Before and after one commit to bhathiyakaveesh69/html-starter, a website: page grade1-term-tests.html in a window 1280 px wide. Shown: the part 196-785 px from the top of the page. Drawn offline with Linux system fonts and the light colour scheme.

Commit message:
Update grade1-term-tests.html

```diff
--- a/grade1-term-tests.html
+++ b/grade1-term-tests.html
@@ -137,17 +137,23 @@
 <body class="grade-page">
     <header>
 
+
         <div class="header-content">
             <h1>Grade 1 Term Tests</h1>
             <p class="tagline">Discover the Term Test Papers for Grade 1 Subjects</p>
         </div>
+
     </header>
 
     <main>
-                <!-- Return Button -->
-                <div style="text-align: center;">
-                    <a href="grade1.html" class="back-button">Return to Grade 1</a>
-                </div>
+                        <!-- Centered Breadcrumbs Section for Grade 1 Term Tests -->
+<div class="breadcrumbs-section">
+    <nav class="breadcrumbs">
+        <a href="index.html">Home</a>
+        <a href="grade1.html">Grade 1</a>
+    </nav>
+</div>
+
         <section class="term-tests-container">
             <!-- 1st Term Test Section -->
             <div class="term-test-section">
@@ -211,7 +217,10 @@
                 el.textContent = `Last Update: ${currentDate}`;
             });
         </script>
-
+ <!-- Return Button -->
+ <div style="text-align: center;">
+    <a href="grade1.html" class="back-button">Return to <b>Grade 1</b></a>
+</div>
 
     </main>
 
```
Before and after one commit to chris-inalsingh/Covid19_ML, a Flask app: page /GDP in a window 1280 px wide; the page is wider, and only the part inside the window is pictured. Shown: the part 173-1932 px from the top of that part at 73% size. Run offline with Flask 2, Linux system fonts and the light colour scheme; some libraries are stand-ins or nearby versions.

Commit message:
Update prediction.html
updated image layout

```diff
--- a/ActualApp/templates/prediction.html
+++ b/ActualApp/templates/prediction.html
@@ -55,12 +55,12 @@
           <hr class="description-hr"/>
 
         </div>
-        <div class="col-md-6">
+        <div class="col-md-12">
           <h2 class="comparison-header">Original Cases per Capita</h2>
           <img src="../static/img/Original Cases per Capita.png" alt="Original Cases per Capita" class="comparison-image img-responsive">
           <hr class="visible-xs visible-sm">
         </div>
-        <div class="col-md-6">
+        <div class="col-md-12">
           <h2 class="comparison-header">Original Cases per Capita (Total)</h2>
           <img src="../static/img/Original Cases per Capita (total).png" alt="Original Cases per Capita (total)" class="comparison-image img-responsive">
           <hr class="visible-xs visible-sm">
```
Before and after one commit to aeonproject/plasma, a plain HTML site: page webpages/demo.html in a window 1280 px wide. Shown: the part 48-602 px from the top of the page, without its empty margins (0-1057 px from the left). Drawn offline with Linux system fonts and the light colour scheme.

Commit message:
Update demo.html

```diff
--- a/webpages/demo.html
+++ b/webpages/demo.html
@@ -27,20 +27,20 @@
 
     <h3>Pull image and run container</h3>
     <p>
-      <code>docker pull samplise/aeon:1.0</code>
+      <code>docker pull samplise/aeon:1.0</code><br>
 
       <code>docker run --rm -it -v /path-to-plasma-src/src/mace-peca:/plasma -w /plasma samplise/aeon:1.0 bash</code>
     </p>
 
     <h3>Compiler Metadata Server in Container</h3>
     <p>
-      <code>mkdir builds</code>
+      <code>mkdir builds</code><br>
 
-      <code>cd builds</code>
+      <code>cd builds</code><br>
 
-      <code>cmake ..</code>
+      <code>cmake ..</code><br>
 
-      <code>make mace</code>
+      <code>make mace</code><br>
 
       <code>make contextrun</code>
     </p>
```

Exercise requirements: The records above are to be reproduced exactly, with nothing left out.

Finished task:
Before and after one commit to bhathiyakaveesh69/html-starter, a website: page grade1-term-tests.html in a window 1280 px wide. Shown: the part 196-785 px from the top of the page. Drawn offline with Linux system fonts and the light colour scheme.

Commit message:
Update grade1-term-tests.html

```diff
--- a/grade1-term-tests.html
+++ b/grade1-term-tests.html
@@ -137,17 +137,23 @@
 <body class="grade-page">
     <header>
 
+
         <div class="header-content">
             <h1>Grade 1 Term Tests</h1>
             <p class="tagline">Discover the Term Test Papers for Grade 1 Subjects</p>
         </div>
+
     </header>
 
     <main>
-                <!-- Return Button -->
-                <div style="text-align: center;">
-                    <a href="grade1.html" class="back-button">Return to Grade 1</a>
-                </div>
+                        <!-- Centered Breadcrumbs Section for Grade 1 Term Tests -->
+<div class="breadcrumbs-section">
+    <nav class="breadcrumbs">
+        <a href="index.html">Home</a>
+        <a href="grade1.html">Grade 1</a>
+    </nav>
+</div>
+
         <section class="term-tests-container">
             <!-- 1st Term Test Section -->
             <div class="term-test-section">
@@ -211,7 +217,10 @@
                 el.textContent = `Last Update: ${currentDate}`;
             });
         </script>
-
+ <!-- Return Button -->
+ <div style="text-align: center;">
+    <a href="grade1.html" class="back-button">Return to <b>Grade 1</b></a>
+</div>
 
     </main>
 
```
Before and after one commit to chris-inalsingh/Covid19_ML, a Flask app: page /GDP in a window 1280 px wide; the page is wider, and only the part inside the window is pictured. Shown: the part 173-1932 px from the top of that part at 73% size. Run offline with Flask 2, Linux system fonts and the light colour scheme; some libraries are stand-ins or nearby versions.

Commit message:
Update prediction.html
updated image layout

```diff
--- a/ActualApp/templates/prediction.html
+++ b/ActualApp/templates/prediction.html
@@ -55,12 +55,12 @@
           <hr class="description-hr"/>
 
         </div>
-        <div class="col-md-6">
+        <div class="col-md-12">
           <h2 class="comparison-header">Original Cases per Capita</h2>
           <img src="../static/img/Original Cases per Capita.png" alt="Original Cases per Capita" class="comparison-image img-responsive">
           <hr class="visible-xs visible-sm">
         </div>
-        <div class="col-md-6">
+        <div class="col-md-12">
           <h2 class="comparison-header">Original Cases per Capita (Total)</h2>
           <img src="../static/img/Original Cases per Capita (total).png" alt="Original Cases per Capita (total)" class="comparison-image img-responsive">
           <hr class="visible-xs visible-sm">
```
Before and after one commit to aeonproject/plasma, a plain HTML site: page webpages/demo.html in a window 1280 px wide. Shown: the part 48-602 px from the top of the page, without its empty margins (0-1057 px from the left). Drawn offline with Linux system fonts and the light colour scheme.

Commit message:
Update demo.html

```diff
--- a/webpages/demo.html
+++ b/webpages/demo.html
@@ -27,20 +27,20 @@
 
     <h3>Pull image and run container</h3>
     <p>
-      <code>docker pull samplise/aeon:1.0</code>
+      <code>docker pull samplise/aeon:1.0</code><br>
 
       <code>docker run --rm -it -v /path-to-plasma-src/src/mace-peca:/plasma -w /plasma samplise/aeon:1.0 bash</code>
     </p>
 
     <h3>Compiler Metadata Server in Container</h3>
     <p>
-      <code>mkdir builds</code>
+      <code>mkdir builds</code><br>
 
-      <code>cd builds</code>
+      <code>cd builds</code><br>
 
-      <code>cmake ..</code>
+      <code>cmake ..</code><br>
 
-      <code>make mace</code>
+      <code>make mace</code><br>
 
       <code>make contextrun</code>
     </p>
```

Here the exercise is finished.